→ Required work:
Scan the listing below for the word "styles" and copy every line that has it.

→ Material for this exercise:
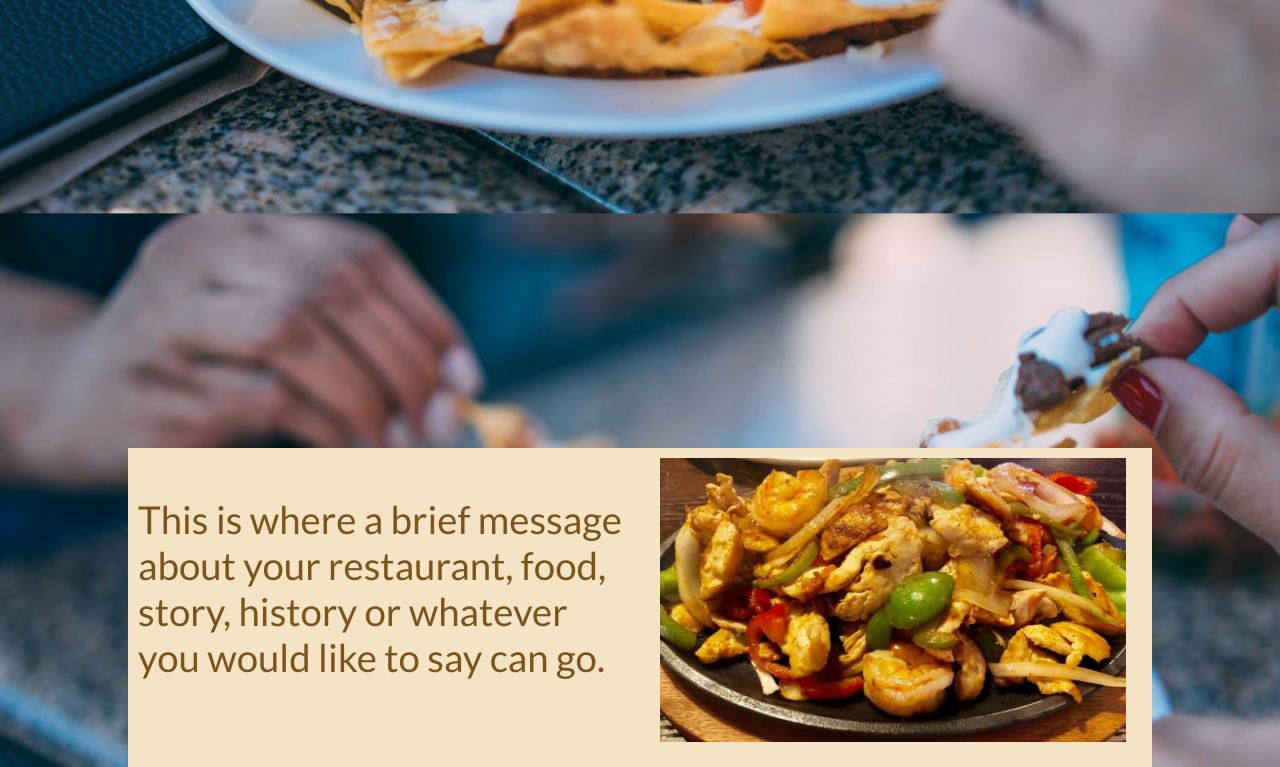
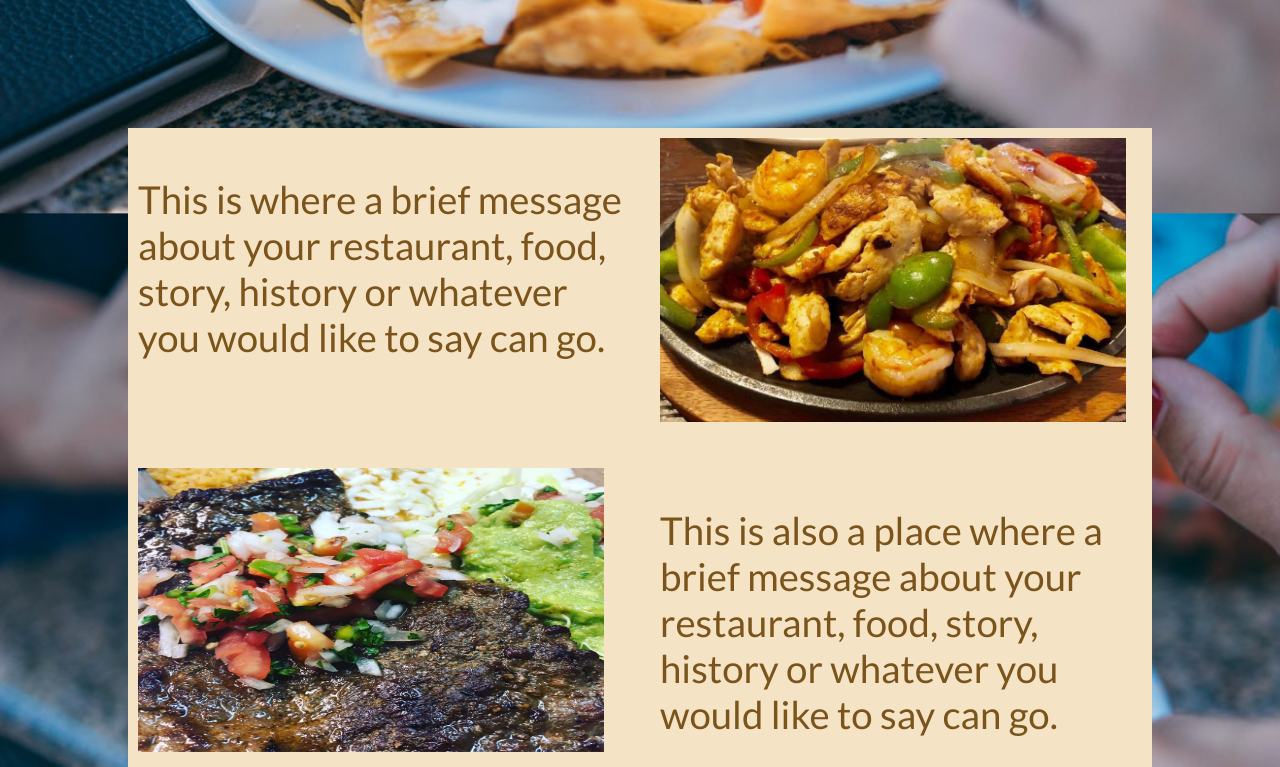
Before and after one commit to laneeverhart/Pancho-Villas, a plain HTML site: page index.html in a window 1280 px wide. Shown: the part 640-1407 px from the top of the page. Drawn offline with Linux system fonts and the light colour scheme.

Commit message:
Update Panchos2.css

```diff
--- a/Panchos2.css
+++ b/Panchos2.css
@@ -74,7 +74,7 @@ h1 {
 .container {
 	display: grid;
 	background-color: #f5e3c6;;
-	margin: 100vh 10% 10% 10%;
+	margin: 60vh 10% 10% 10%;
 	grid-template-rows: 50% 50%;
 	grid-template-columns: 50% 50%;
 	grid-gap: 10px;
```
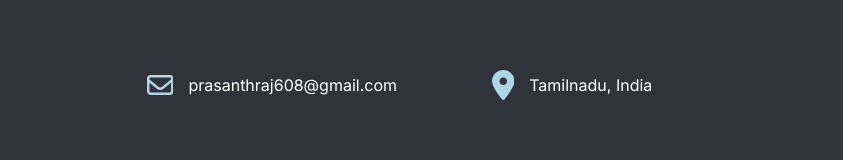
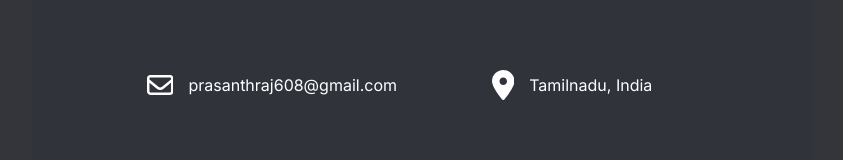
Before and after one commit to Mass15/next_portfolio_netlify, a Next.js app: page / in a window 1280 px wide. Shown: the part 3004-3164 px from the top of the page, without its empty margins (218-1061 px from the left). Built offline with nearby package versions, Linux system fonts and the light colour scheme.

Commit message:
Update contact.scss

```diff
--- a/app/styles/contact.scss
+++ b/app/styles/contact.scss
@@ -20,7 +20,7 @@ section#contact{
       }
       svg{
         height:30px;
-        fill: rgb(173, 214, 230);
+        fill: white;
         margin-right: 15px;
       }
       a{
```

→ Answer for the task:
--- a/app/styles/contact.scss
+++ b/app/styles/contact.scss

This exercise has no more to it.